Can Senate Bill 76 Fix the Crumbling Florida Insurance Market? - Insurance Resources Skip to main content

Can Senate Bill 76 Fix the Crumbling Florida Insurance Market?

The year is 2021. The state of Florida is starting to bounce back from the COVID-19 pandemic. The real estate market is booming. However, there is 1 problem… the property insurance market is starting to crumble into pieces.

After years of fraudulent claims and increased litigation, most insurance companies have had to increase rates, tighten up their underwriting guidelines, stop writing insurance completely, or non-renew non-profitable business to stay solvent. As a result we’ve seen a flood of business to Citizens, the state run insurer whose rates have only increased slightly due to current statutory requirements. In 2020 insurers lost over $1.5 billion in a year without a major storm. And 2021 might be worse unless something stops the fraud and litigation. Most of the claims the insurers have seen over the past few years have not been able to be submitted to their reinsurers, so they’ve eroded the carrier’s surplus and financials. Water damage and roof fraud are the biggest issues, but all claims seem to have more costly litigation. So, like in year’s past, we had to sit and wait for help from the Florida legislature.

Senate Bill 76

On April 30, 2021, the Florida Legislature passed Senate Bill 76 with a 35 to 5 vote in the Senate and a 75 to 41 vote in the House. The bill is an attempt to address the issues plaguing the homeowner’s market. However, due to opposition from the trial bar attorney’s the bill had to be immensely changed from its original form. Unfortunately, the section regarding the removal of the attorney fee multiplier had to be removed. This fee multiplier awards plaintiff attorney’s 2 to 2.5 times their normal hourly rate in all property insurance cases, which forces insurers to settle for higher amounts before going to trial. Also removed were the sections that allowed insurers to offer actual cash value (or a depreciated claim settlements) on roofs older than 10 years old.

That being said, the bill did pass some important objectives, including the following to stop some roofing fraud:

  • Makes it illegal for roofers and their representatives from making “prohibited advertisements” to encourage a consumer to file a roofing claim.
  • Makes it illegal to offer anything of value for performing a roof inspection or an offer to interpret an insurance policy or file a claim.
  • Makes it illegal for a contractor to do insurance claim work without submitting a detailed cost estimate of the labor and materials required to repair.
  • Adds a $10k fine for each roofing violation mentioned above
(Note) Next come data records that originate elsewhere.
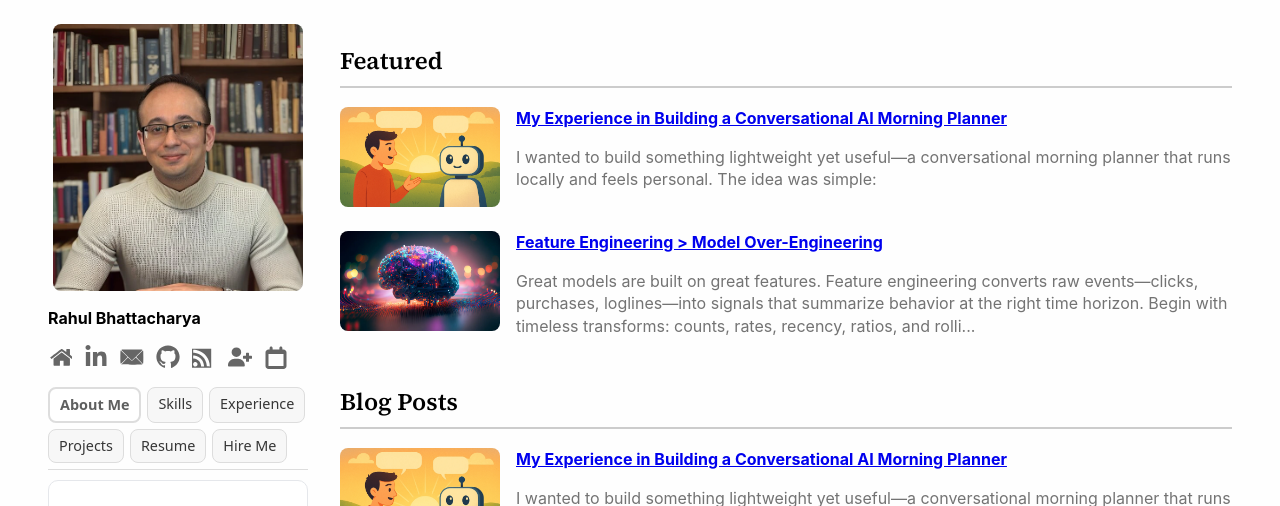
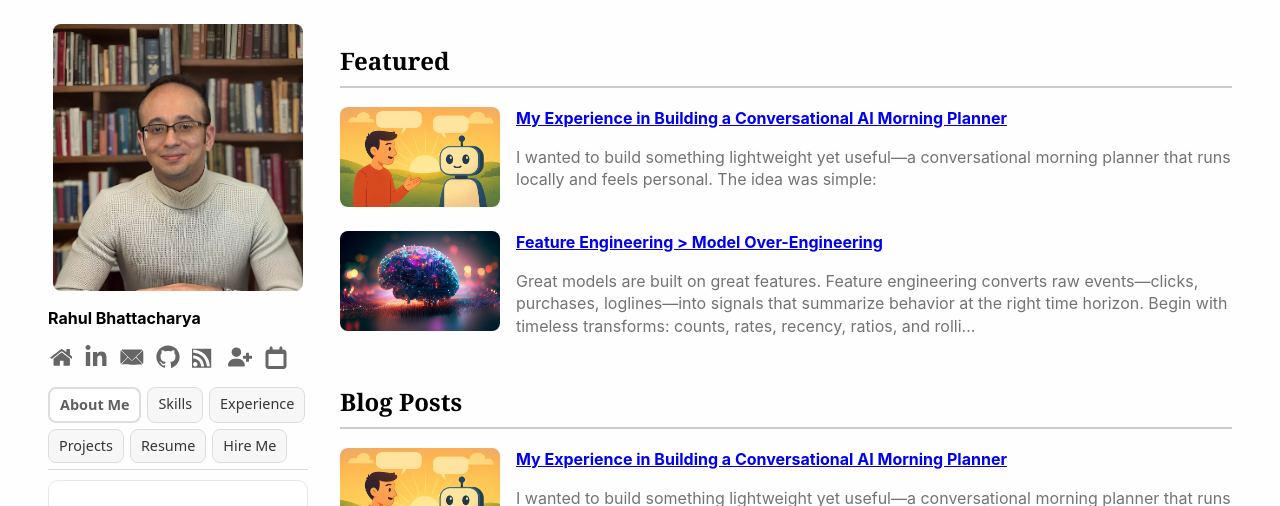
Before and after one commit to RahulBhattacharya1/RahulBhattacharya1.github.io, a Jekyll site: the page built from index.html, in a window 1280 px wide. Shown: the top 506 px of the page. Built offline with Jekyll 4.4.1, drawn with Linux system fonts in a browser that asks for light colours; the list of posts is cut into pages by our own code.

Commit message:
Update default.html

```diff
--- a/_layouts/default.html
+++ b/_layouts/default.html
@@ -7,18 +7,6 @@
   <meta name="viewport" content="width=device-width, initial-scale=1">
   <!--meta name="description" content="{{ page.description | default: site.description | escape }}"-->
   <link rel="canonical" href="{{ page.url | absolute_url }}">
-
-  <link rel="preconnect" href="https://fonts.googleapis.com">
-  <link rel="preconnect" href="https://fonts.gstatic.com" crossorigin>
-
-  <link rel="preload"
-        as="style"
-        href="https://fonts.googleapis.com/css2?family=Inter:wght@400;500;600&family=Source+Serif+4:opsz,wght@8..60,400;8..60,600&display=swap"
-        onload="this.onload=null;this.rel='stylesheet'">
-  <noscript>
-    <link rel="stylesheet"
-          href="https://fonts.googleapis.com/css2?family=Inter:wght@400;500;600&family=Source+Serif+4:opsz,wght@8..60,400;8..60,600&display=swap">
-  </noscript>
 
   <link rel="preload"
         href="{{ '/assets/css/main.css' | relative_url }}"
```
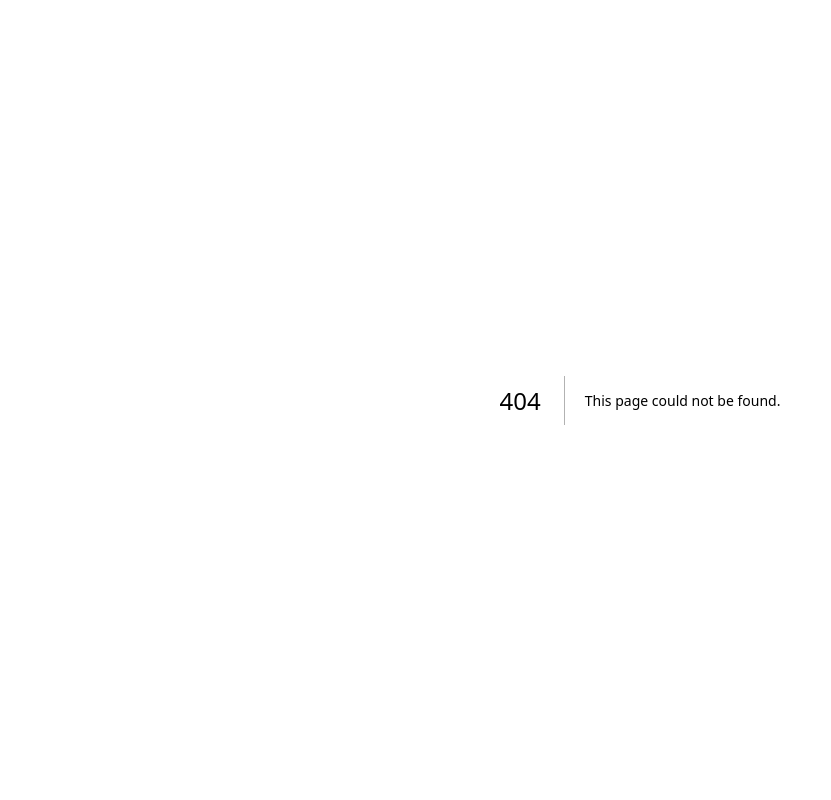
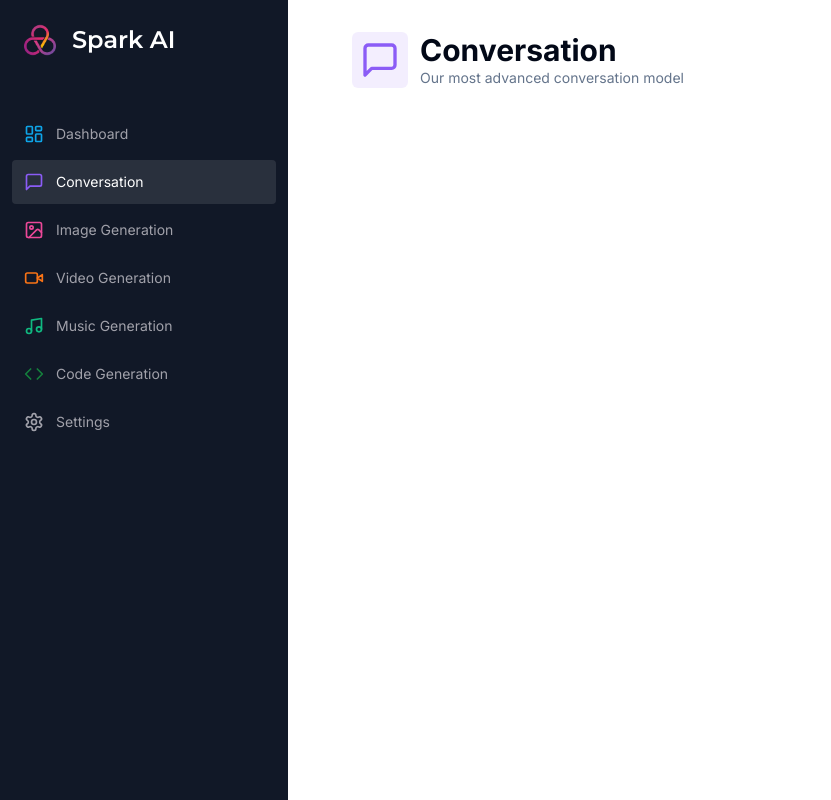
Before and after one commit to gkinghorn3/Spark-AI-, a Next.js app in the folder spark/: page /conversation in a window 1280 px wide. Before the commit this address had no page. Shown: the whole page, without its empty margins (0-831 px from the left). Built offline with nearby package versions, Linux system fonts and the light colour scheme.

Commit message:
heading component added for use across dashboard routes

```diff
--- /dev/null
+++ b/spark/app/(dashboard)/(routes)/conversation/page.tsx
@@ -0,0 +1,16 @@
+import Heading from "@/components/heading";
+import { MessageSquare } from "lucide-react";
+
+export default function ConversationPage() {
+  return (
+    <div>
+      <Heading
+        title="Conversation"
+        description="Our most advanced conversation model"
+        icon={MessageSquare}
+        iconColor="text-violet-500"
+        bgColor="bg-violet-500/10"
+      />
+    </div>
+  );
+}
--- /dev/null
+++ b/spark/components/heading.tsx
@@ -0,0 +1,32 @@
+import { cn } from "@/lib/utils";
+import { LucideIcon } from "lucide-react";
+
+interface HeadingProps {
+    title: string;
+    description: string;
+    icon: LucideIcon;
+    iconColor?: string;
+    bgColor?: string;
+
+}
+
+export default function Heading({title, description, icon: Icon, iconColor, bgColor}: HeadingProps) {
+    return (
+        <>
+            <div className="px-4 lg:px-8 flex items-center gap-x-3 mb-8">
+                <div className={cn('p-2 w-fit rounded-md', bgColor)}>
+                 <Icon className={cn('w-10 h-10', iconColor )}/>
+                </div>
+                <div>
+                <h2 className="text-3xl font-bold">
+                    {title}
+                </h2>
+                <p className="text-sm text-muted-foreground">
+                    {description}
+                </p>
+            </div>
+            </div>
+
+        </>
+    )
+}
```
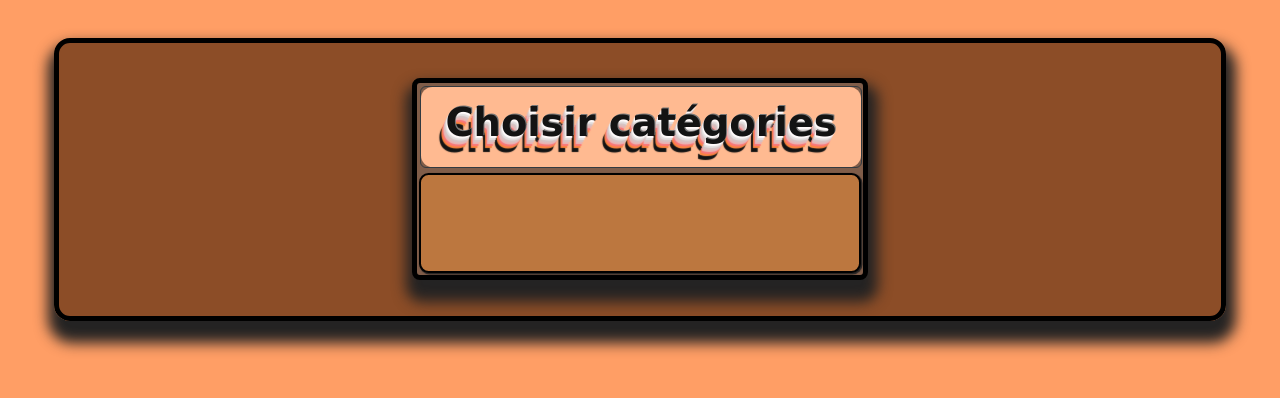
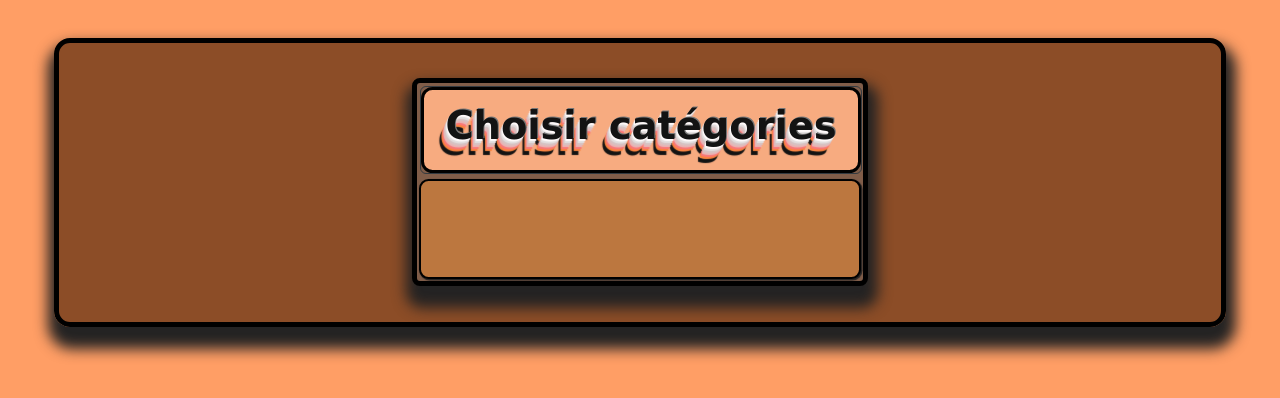
Before and after one commit to amine-bouchakour/blog, a PHP site: page /blog/articles.php?categorie=1 in a window 1280 px wide. Shown: the top 398 px of the page. Run offline with PHP 8.4, Linux system fonts and the light colour scheme; the visitor is signed in with stand-in values (Sample User, id 1); tables that the repository leaves empty hold one stand-in row (values such as "Sample post"); data that the repository does not hold is empty; some web fonts are replaced.

Commit message:
correction lignes

```diff
--- a/blog.css
+++ b/blog.css
@@ -137,7 +137,8 @@ height: auto;
 }
 
 .titrePrincipal{
-  background-color:#FFBA91 ;
+  background-color:rgb(247, 171, 128) ;
+  border:3px black solid;
   border-radius: 0.3em;
   text-shadow: 1px -1px 0 #767676, -1px 2px 1px #fffafa, -2px 4px 1px #e2dede, -3px 6px 1px #d6c2c2, -4px 8px 1px #e7b6b6, -5px 10px 1px #fa7777,
    -6px 12px 1px #fb843f, -8px 16px 1px;
```
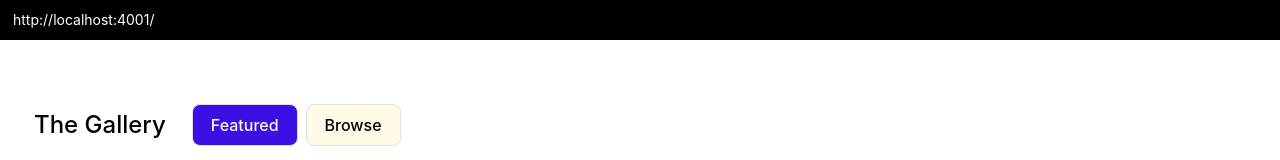
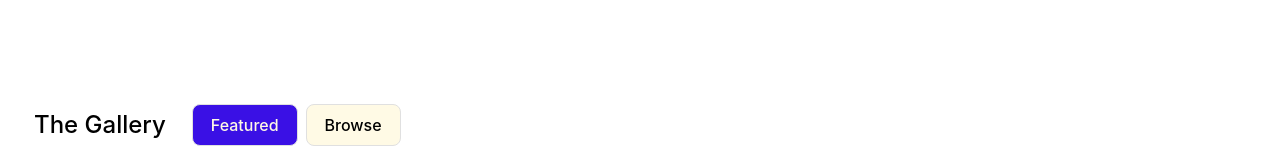
Before and after one commit to makenasandra/met-virtual-art-gallery-nextjs, a Next.js app: page / in a window 1280 px wide. Shown: the top 160 px of the page. Built offline with nearby package versions, Linux system fonts and the light colour scheme.

Commit message:
removed url bar component

```diff
--- a/app/layout.tsx
+++ b/app/layout.tsx
@@ -19,9 +19,9 @@ export default function RootLayout({
   return (
     <html lang="en">
       <body>
-        <div className="urlBar">
+        {/* <div className="urlBar">
           <UrlBar baseURL="http://localhost:4001" />
-        </div>
+        </div> */}
         <Nav />
         {children}
       </body>
--- a/components/comment/Comment.tsx
+++ b/components/comment/Comment.tsx
@@ -1,7 +1,7 @@
 "use client";
 import React, { useState } from 'react'
 import NewCommentForm from './NewCommentForm';
-import { Comment } from '../../utils/utils';
+import type { Comment } from '../../utils/utils';
 import styles from './Comment.module.css';
 import { randomUUID } from 'crypto';
 
--- a/components/search/Search.tsx
+++ b/components/search/Search.tsx
@@ -9,7 +9,7 @@ export default function SearchBar({ placeholder }: { placeholder: string }) {
   const router = useRouter();
 
   const handleSubmit = (event: React.SyntheticEvent) => {
-    const params = new URLSearchParams(searchParams);
+    const params = new URLSearchParams(searchParams.toString());
     const target = event.target as typeof event.target & {
       searchTerm: {
         value: string;
--- a/next.config.js
+++ b/next.config.js
@@ -4,7 +4,7 @@ const { hostname } = require('os')
 const nextConfig = {
     compress: false,
     images: {
-      unoptimized: true,
+     // unoptimized: true,
       remotePatterns: [
         {
           protocol: 'https',
--- a/package.json
+++ b/package.json
@@ -21,7 +21,7 @@
     "eslint": "^8",
     "eslint-config-next": "14.0.1",
     "postcss": "^8",
-    "tailwindcss": "^3.3.0",
+    "tailwindcss": "^3.4.17",
     "typescript": "^5"
   }
 }
```
Also changed, not shown: 1 other file (tests, documents, lock files or other folders).
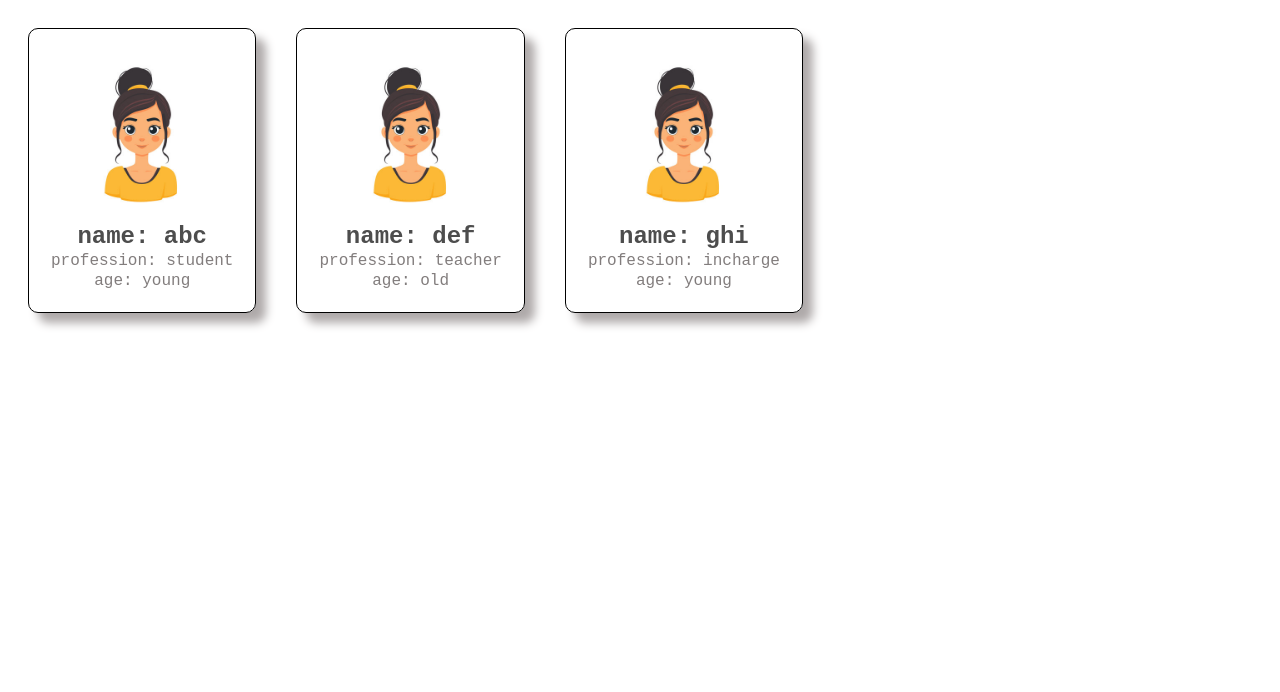
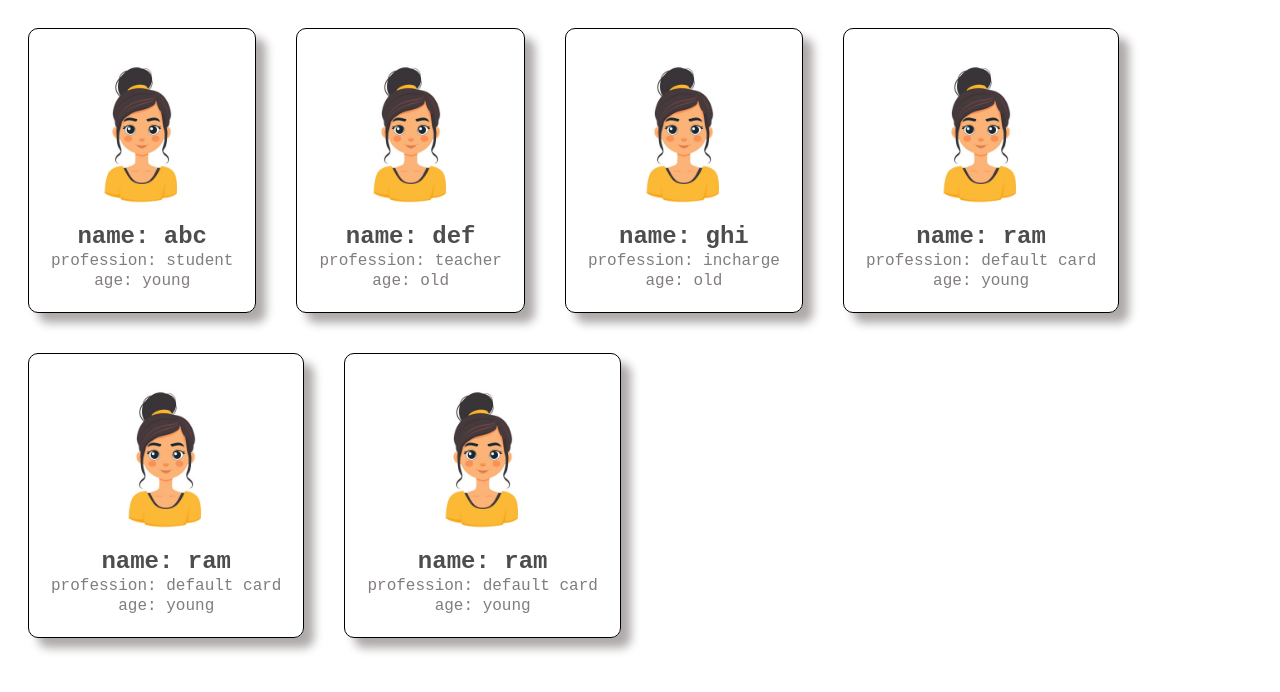
Before and after one commit to geethikaakkineni/react_learning_progress, a React (Vite) app: page / in a window 1280 px wide. Shown: the top 692 px of the page. Built offline with nearby package versions, Linux system fonts and the light colour scheme.

Commit message:
added propTypes and defaultProps which are not mandatory but recommended to use

```diff
--- a/src/App.jsx
+++ b/src/App.jsx
@@ -11,9 +11,10 @@ function App() {
     <>
       <Studata name="abc" profession="student" age={21}></Studata>
       <Studata name="def" profession="teacher" age={36}></Studata>
-      <Studata name="ghi" profession="incharge" age={19}></Studata>
-
-
+      <Studata name="ghi" profession="incharge" age={90}></Studata>
+      <Studata/>
+      <Studata/>
+      <Studata/>
     </>
   );
 
--- a/src/Studata.jsx
+++ b/src/Studata.jsx
@@ -1,4 +1,5 @@
 import mypic from './assets/image.png'
+import propTypes from 'prop-types'
 
 function Studata(data){
     return(
@@ -11,4 +12,16 @@ function Studata(data){
     );
 }
 
+Studata.propTypes={
+    name: propTypes.string,
+    profession: propTypes.string,
+    age: propTypes.bool,
+}
+
+Studata.defaultProps={
+    name:"ram",
+    profession: "default card",
+    age: 25,
+}
+
 export default Studata
```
Senate Bill 76 also passed some important objectives to help curb rate increases, including the following:

  • Increases the rate glidepath for Citizens. Prior to 2021, Citizens could not increase rates beyond 10% even if their rates were actuarially unsound. The new legislation allows rate increases of 11% in 2022, 12% in 2023, 13% in 2024, 14% in 2025, and 15% in 2026 and subsequent years.
  • Replaces the one-way attorney fee statute which makes the recovery of attorney’s fees contingent upon obtaining a judgment for indemnity.
  • Reduces the time an insured has to file a claim from 3 years from the date of loss to 2.
  • Requires plaintiffs to file a written pre-suit demand at least 10 days prior to filing a suit. It also allows insurers to offer mediation or other forms of alternative dispute resolution after receiving a notice.

After the passing of the bill, Senator Jeff Brandes told the Insurance Journal that the bill is a “40 percent solution for what is needed in Florida to potentially bend the cost curve.” He went on to say, “hopefully it [Senate Bill 76] stabilizes rates, but really will ultimately do nothing to actually lower them.”

The bill now goes to Florida governor Ron DeSantis for his signature. If signed, the law will take effect July 1, 2021. However, it will take a year or more for carriers to actually see lower losses and litigation.